|Let fans be fans. (Getty Images)|
When a young man elected to give his favorite team some encouraging words after they lost a demoralizing needed win at home in the Eastern Conference Finals, anyone who saw it, let's face it, laughed. Laughed heartily. They just lost the most important game of their lives (or at least since last June), are faced with the reality that all their pomp and circumstance are nothing but cheap tricks, and that they are not the super-team they or anyone made them out to be. How can you applaud "good effort" when a bunch of old guys and Rondo smoke you at home?

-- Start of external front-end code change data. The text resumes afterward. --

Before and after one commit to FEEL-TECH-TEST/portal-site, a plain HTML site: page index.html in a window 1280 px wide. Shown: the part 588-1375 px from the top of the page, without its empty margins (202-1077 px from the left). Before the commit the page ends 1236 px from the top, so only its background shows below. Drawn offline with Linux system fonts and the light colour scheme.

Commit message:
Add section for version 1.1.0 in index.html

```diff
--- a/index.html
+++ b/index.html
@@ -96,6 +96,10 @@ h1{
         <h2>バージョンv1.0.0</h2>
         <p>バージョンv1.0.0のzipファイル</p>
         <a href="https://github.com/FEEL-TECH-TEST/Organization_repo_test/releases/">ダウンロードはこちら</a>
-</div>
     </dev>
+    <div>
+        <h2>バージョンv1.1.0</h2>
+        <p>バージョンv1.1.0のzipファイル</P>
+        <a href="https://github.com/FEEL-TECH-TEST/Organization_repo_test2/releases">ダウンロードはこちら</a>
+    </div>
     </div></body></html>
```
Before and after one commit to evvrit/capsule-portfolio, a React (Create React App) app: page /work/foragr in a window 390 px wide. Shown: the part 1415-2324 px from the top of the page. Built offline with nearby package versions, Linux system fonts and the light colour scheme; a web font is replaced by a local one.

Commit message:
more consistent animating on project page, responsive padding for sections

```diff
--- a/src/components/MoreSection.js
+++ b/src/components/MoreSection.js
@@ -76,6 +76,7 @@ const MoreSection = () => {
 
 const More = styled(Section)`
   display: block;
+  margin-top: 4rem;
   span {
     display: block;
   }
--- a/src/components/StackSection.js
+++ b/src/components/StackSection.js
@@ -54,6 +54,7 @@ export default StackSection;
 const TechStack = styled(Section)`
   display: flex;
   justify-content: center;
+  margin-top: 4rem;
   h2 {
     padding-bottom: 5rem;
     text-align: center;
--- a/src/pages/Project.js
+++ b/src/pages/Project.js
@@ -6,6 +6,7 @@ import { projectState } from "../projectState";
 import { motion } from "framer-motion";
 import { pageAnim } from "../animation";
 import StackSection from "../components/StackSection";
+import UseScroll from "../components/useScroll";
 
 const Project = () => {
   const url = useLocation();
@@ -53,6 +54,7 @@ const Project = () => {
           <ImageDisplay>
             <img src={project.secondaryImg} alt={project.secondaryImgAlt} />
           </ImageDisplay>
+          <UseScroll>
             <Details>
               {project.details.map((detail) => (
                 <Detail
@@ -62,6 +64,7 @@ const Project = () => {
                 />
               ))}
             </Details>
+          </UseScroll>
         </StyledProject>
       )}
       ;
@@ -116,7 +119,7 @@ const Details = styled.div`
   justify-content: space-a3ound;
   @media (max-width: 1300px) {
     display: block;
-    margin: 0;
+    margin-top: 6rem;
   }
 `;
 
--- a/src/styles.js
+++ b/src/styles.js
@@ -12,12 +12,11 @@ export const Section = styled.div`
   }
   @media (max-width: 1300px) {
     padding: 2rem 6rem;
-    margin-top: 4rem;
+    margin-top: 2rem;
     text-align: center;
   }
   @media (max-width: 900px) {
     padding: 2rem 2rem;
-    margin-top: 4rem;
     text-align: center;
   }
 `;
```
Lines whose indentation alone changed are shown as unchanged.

Some even thought he was insincere. That the kid was making fun of the team for having failed so spectacularly. I mean, that's what we all did, right? I was cracking jokes on Twitter like everyone else at the Heat's expense. Before I watched the video, I assumed the kid was saying it in the same voice as Christian Bale when he freaked out on set. "Oh, good for you!"

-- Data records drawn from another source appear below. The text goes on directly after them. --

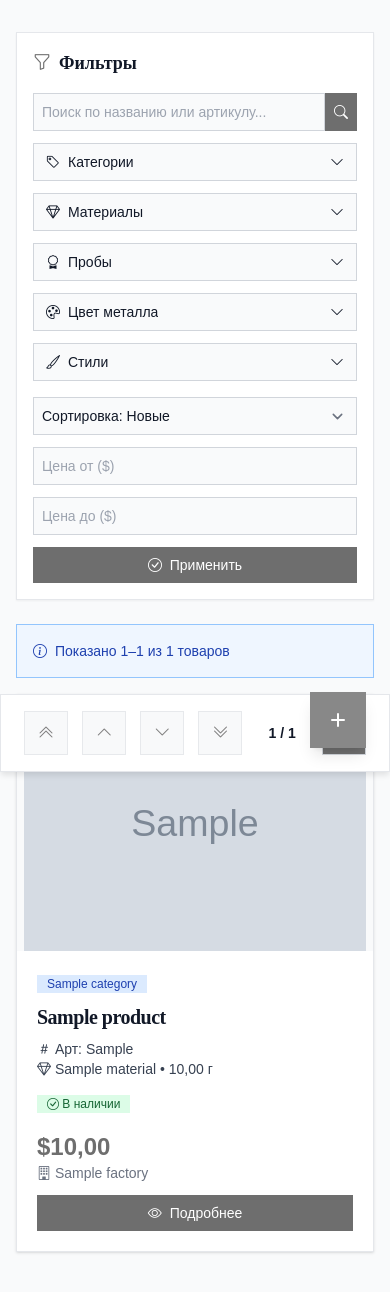
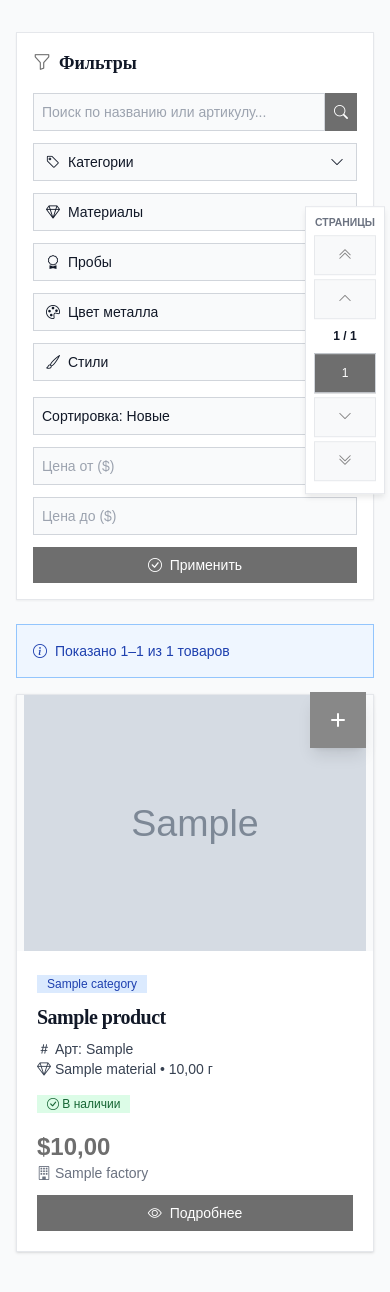
Before and after one commit to defffffender/auroom, a Django app: page / in a window 390 px wide. Shown: the part 72-1364 px from the top of the page. Run offline with Django 5.2, Linux system fonts and the light colour scheme; tables that the repository leaves empty hold one stand-in row (values such as "Sample post"); grey boxes marked "Sample" are stand-in pictures; some libraries are stand-ins or nearby versions; some web fonts are replaced.

Commit message:
fix: Keep pagination on right side for mobile devices - Mobile (≤480px): Compact pagination panel stays on right - Reduced size (80-90px width) to fit small screens - Touch-friendly 40x40px buttons (still usable) - Smaller fonts but readable - Tablet layout unchanged

```diff
--- a/static/css/infinite-scroll.css
+++ b/static/css/infinite-scroll.css
@@ -178,65 +178,51 @@
 }
 
 @media (max-width: 480px) {
-    /* На мобильных - перемещаем пагинацию вниз */
+    /* На мобильных - уменьшаем размеры, но оставляем справа */
     #stickyPagination {
-        position: fixed;
-        bottom: 0;
-        left: 0;
-        right: 0;
-        top: auto;
-        transform: none;
-        border-radius: 12px 12px 0 0;
-        padding: 1rem;
-        display: flex;
-        flex-direction: row;
-        align-items: center;
-        justify-content: space-around;
-        min-width: auto;
-        max-height: 80px;
-        overflow-x: auto;
+        right: 5px;
+        padding: 0.5rem;
+        min-width: 80px;
+        font-size: 0.75rem;
+        max-width: 90px;
     }
 
     #stickyPagination .pagination-header {
-        display: none; /* Скрываем заголовок на мобильных */
+        font-size: 0.65rem;
+        margin-bottom: 0.25rem;
     }
 
     #stickyPagination .current-page {
-        order: 1;
-        font-size: 0.875rem;
+        font-size: 0.75rem;
         padding: 0.25rem;
-        margin: 0 0.5rem;
-        white-space: nowrap;
+        margin: 0.25rem 0;
     }
 
     #stickyPagination .nav-btn {
-        flex-shrink: 0;
-        width: 44px;
-        min-height: 44px;
-        margin: 0;
-        padding: 0.5rem;
+        min-height: 40px;
+        padding: 0.4rem;
+        margin-bottom: 0.25rem;
+        font-size: 0.875rem;
     }
 
     #paginationNumbers {
-        order: 2;
-        flex-direction: row;
-        gap: 0.5rem;
-        margin: 0;
-        overflow-x: auto;
-        -webkit-overflow-scrolling: touch;
+        gap: 0.25rem;
+        margin: 0.25rem 0;
     }
 
     #paginationNumbers button {
-        flex-shrink: 0;
-        min-width: 44px;
-        min-height: 44px;
+        min-height: 40px;
+        min-width: 40px;
+        padding: 0.4rem;
+        font-size: 0.75rem;
     }
 
     #scrollToTopBtn {
-        bottom: 90px; /* Выше панели пагинации */
+        bottom: 15px;
         right: 15px;
-        width: 48px;
-        height: 48px;
+        width: 45px;
+        height: 45px;
+        font-size: 1.25rem;
     }
 }
 
```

But he wasn't. Because NBC Miami found him and checked in with the kid, whose name is Jack Meyer:
Jack has been a Heat fan since he was 3 or 4. He loves to play ball with his dad, and enjoys collecting the team's memorabilia in his room. His Heat-themed bed is “super cozy,” he says.Via NBCMiami.
So when people have the audacity to question whether the young Coral Gables hoops fan was mocking the Heat, the passion in his voice makes it obvious where he stands.

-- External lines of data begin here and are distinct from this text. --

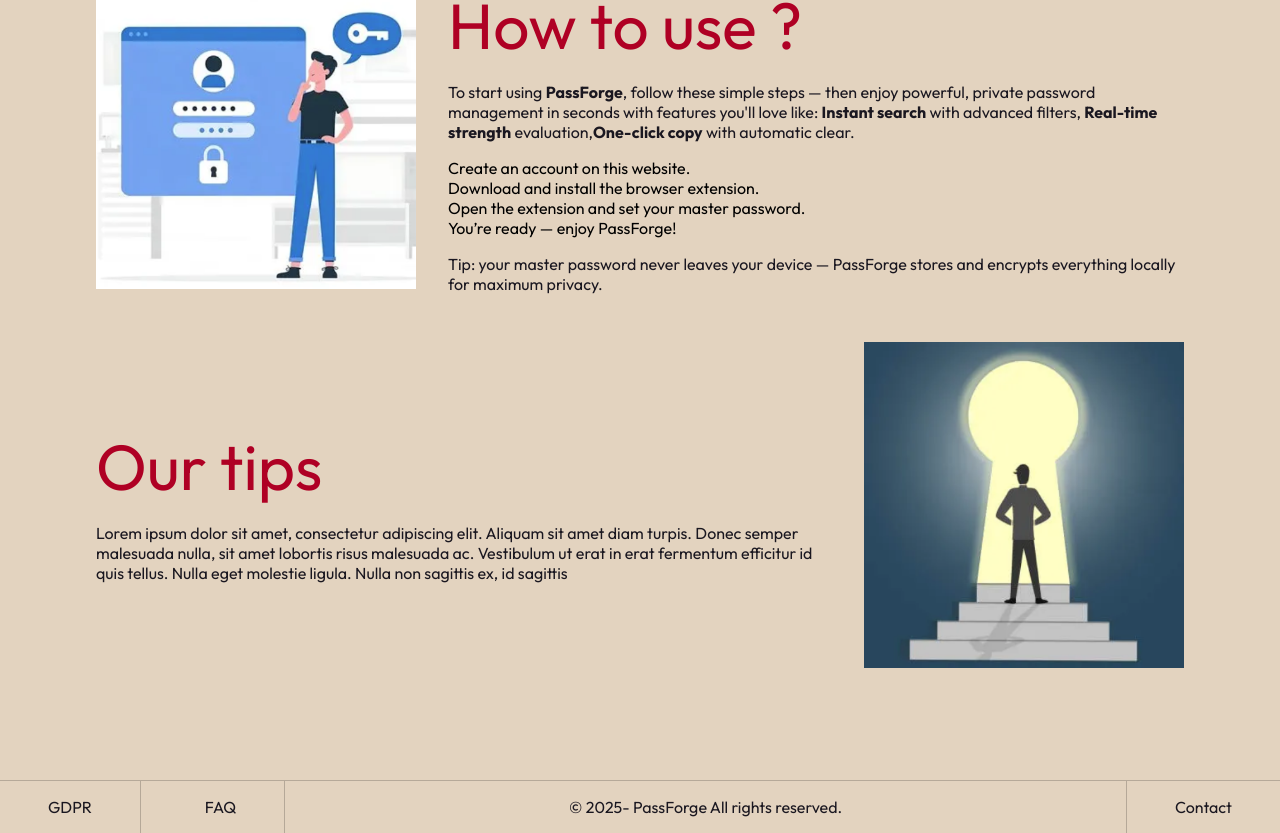
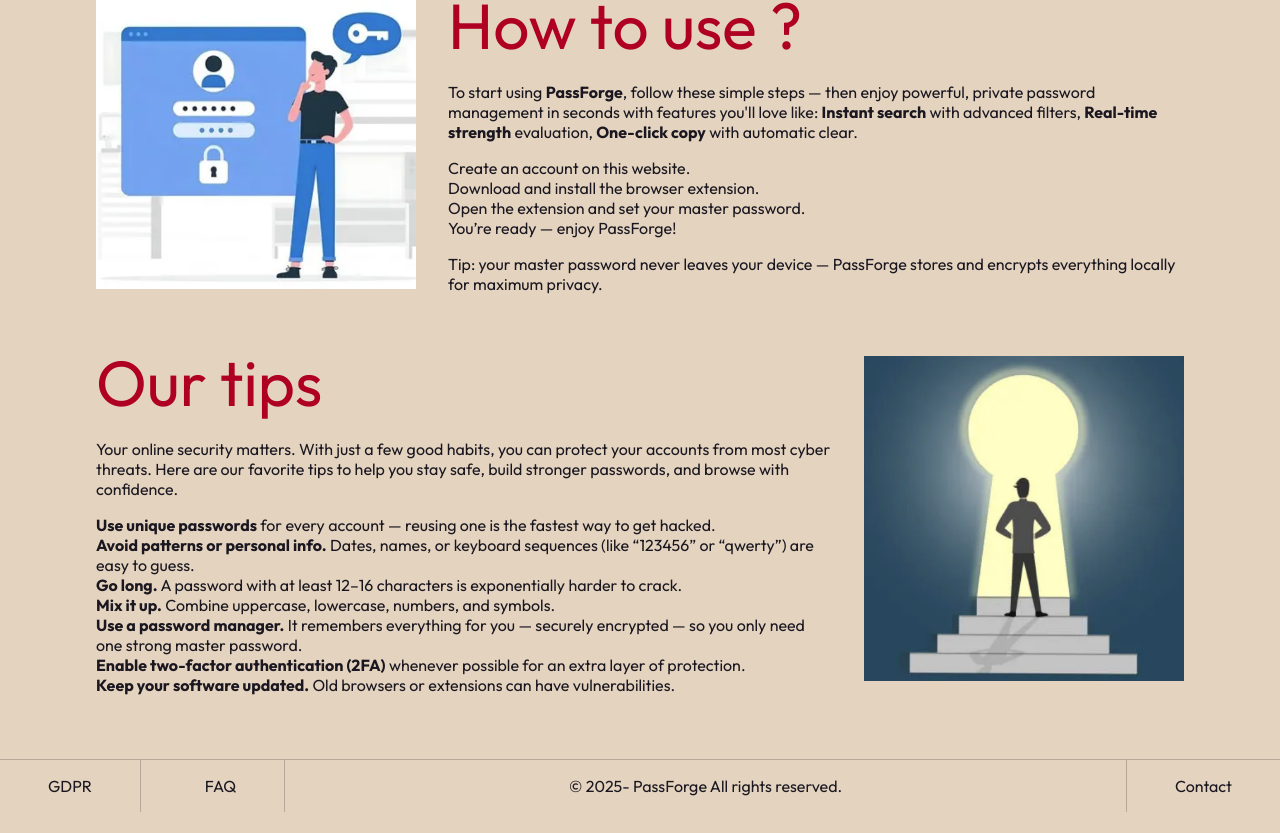
Before and after one commit to PassForgeTHP/React_Passforge, a React (Vite) app: page /security-advice in a window 1280 px wide. Shown: the part 352-1185 px from the top of the page. After the commit the page ends 1164 px from the top, so only its background shows below. Built offline with nearby package versions, Linux system fonts and the light colour scheme.

Commit message:
adding the tips text to advice with css

```diff
--- a/src/pages/SecurityAdvice.jsx
+++ b/src/pages/SecurityAdvice.jsx
@@ -6,7 +6,7 @@ export default function SecurityAdvice() {
       <div className="security-section">
         <h1>Why PassForge ?</h1>
         <p>
-          PassForge is a modern password manager — your personal forge for creating and securing unbreakable passwords. This three-week final project will showcase a revolutionary user interface and advanced security features.
+          PassForge is a modern password manager — your personal forge for creating and securing unbreakable passwords. PassForge is more than just a password vault — it’s your digital armor, protect your data from leaks and brute-force attacks.
         </p>
         <p>
           Just as a blacksmith transforms raw metal into a strong weapon, PassForge lets you generate cryptographically strong passwords, store them securely on your device, and organize them intelligently.
@@ -17,7 +17,7 @@ export default function SecurityAdvice() {
         <div className="security-section block-one">
           <h1>How to use ?</h1>
           <p>
-            To start using <strong>PassForge</strong>, follow these simple steps — then enjoy powerful, private password management in seconds with features you'll love like: <strong>Instant search</strong> with advanced filters,  <strong>Real-time strength</strong> evaluation,<strong>One-click copy</strong> with automatic clear.
+            To start using <strong>PassForge</strong>, follow these simple steps — then enjoy powerful, private password management in seconds with features you'll love like: <strong>Instant search</strong> with advanced filters, <strong>Real-time strength</strong> evaluation, <strong>One-click copy</strong> with automatic clear.
           </p>
           <ol>
             <li>Create an account on this website.</li>
@@ -35,12 +35,17 @@ export default function SecurityAdvice() {
         <div className="security-section block-one">
           <h1>Our tips </h1>
           <p>
-            Lorem ipsum dolor sit amet, consectetur adipiscing elit. Aliquam sit
-            amet diam turpis. Donec semper malesuada nulla, sit amet lobortis
-            risus malesuada ac. Vestibulum ut erat in erat fermentum efficitur
-            id quis tellus. Nulla eget molestie ligula. Nulla non sagittis ex,
-            id sagittis
+            Your online security matters. With just a few good habits, you can protect your accounts from most cyber threats. Here are our favorite tips to help you stay safe, build stronger passwords, and browse with confidence.
           </p>
+          <ul>
+            <li><strong>Use unique passwords</strong> for every account — reusing one is the fastest way to get hacked.</li>
+            <li><strong>Avoid patterns or personal info.</strong> Dates, names, or keyboard sequences (like “123456” or “qwerty”) are easy to guess.</li>
+            <li><strong>Go long.</strong> A password with at least 12–16 characters is exponentially harder to crack.</li>
+            <li><strong>Mix it up.</strong> Combine uppercase, lowercase, numbers, and symbols.</li>
+            <li><strong>Use a password manager.</strong> It remembers everything for you — securely encrypted — so you only need one strong master password.</li>
+            <li><strong>Enable two-factor authentication (2FA)</strong> whenever possible for an extra layer of protection.</li>
+            <li><strong>Keep your software updated.</strong> Old browsers or extensions can have vulnerabilities.</li>
+          </ul>
         </div>
         <img src={img2} alt="image 2" className="block-two" />
       </div>
--- a/src/styles/App.css
+++ b/src/styles/App.css
@@ -140,7 +140,7 @@ footer {
   flex-direction: column;
   justify-content: center;
   gap: 1rem;
-  margin: 4rem 2rem 5rem;
+  margin: 4rem 2rem 2rem;
 }
 .security-advice-container img {
   width: 20rem;
--- a/src/styles/index.css
+++ b/src/styles/index.css
@@ -96,5 +96,6 @@ p {
 }
 
 li{
+  color: var(--light);
   list-style: none;
 }
```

Jack, who was at the game with his father James, hopes his cheers will encourage the team for Game 6.
“You can't give up this easily,” he said. “You know there's always got to be a second chance for you. You always have the power to win.”
Seriously, pure sugar right there. Look, your team is going to lose from time to time, and caring about that is a good thing, it's part of sports. And there's no denying that the Heat's behavior in 2010 set them up for this massive dose of glee from the masses at their outright failure.
But that kid? He's just a fan, whose favorite team happened to put together these superstars, which gave him something to be excited about. He wanted to tell them that even if they lost, he appreciated what they did on the court. They're in the Eastern Conference Finals, for crying out loud. That's a pretty good job for most teams. Not the Heat, and that's fine, but I'm not going to begrudge the kid wanting to tell his heroes that. What should he do? Tell his heroes they're terrible and he hates them? They're his heroes.
Sam Mellinger of the Kansas City Star writes about the episode, admitting he laughed at first, too:
But then I watched the video again. And again. Watched closer, thought a little bit more, and you know what?
I actually think it's pretty cool.
Because we all used to be that kid once, didn't we? We all used to be innocent sports fans, unburdened by the requisite cynicism it takes now in a world of fake Twitter handles, anonymous cyber tough guys and talk radio shouting.
If you open your mind, there's something much better than a laugh in that video. There's something more special, something much more rare, something worth treasuring.
That's innocence. Optimism. Empathy. A reluctance to judge, restraint from belittlement.
via Good job, good effort, and sincerity | Don't Kill the Mellinger.
Eight months ago, we didn't have professional basketball. We didn't have a season. No playoff seeds or rookie campaigns. We had the lockout, cold, dark, cynical, and brutal. Instead, we get this. Four great teams who have battled their way to this moment against terrific competition, overcoming adversity and competing at the highest level for the prize they've worked their entire careers for.
So yeah, good job. Good effort. I'm as brutal as they come on Twitter. Maybe today I'll try and remember what it was like to just be a pure fan.
(Note: I will not do this, I will continue making fun of people on Twitter. It's too late for me. Save yourselves!)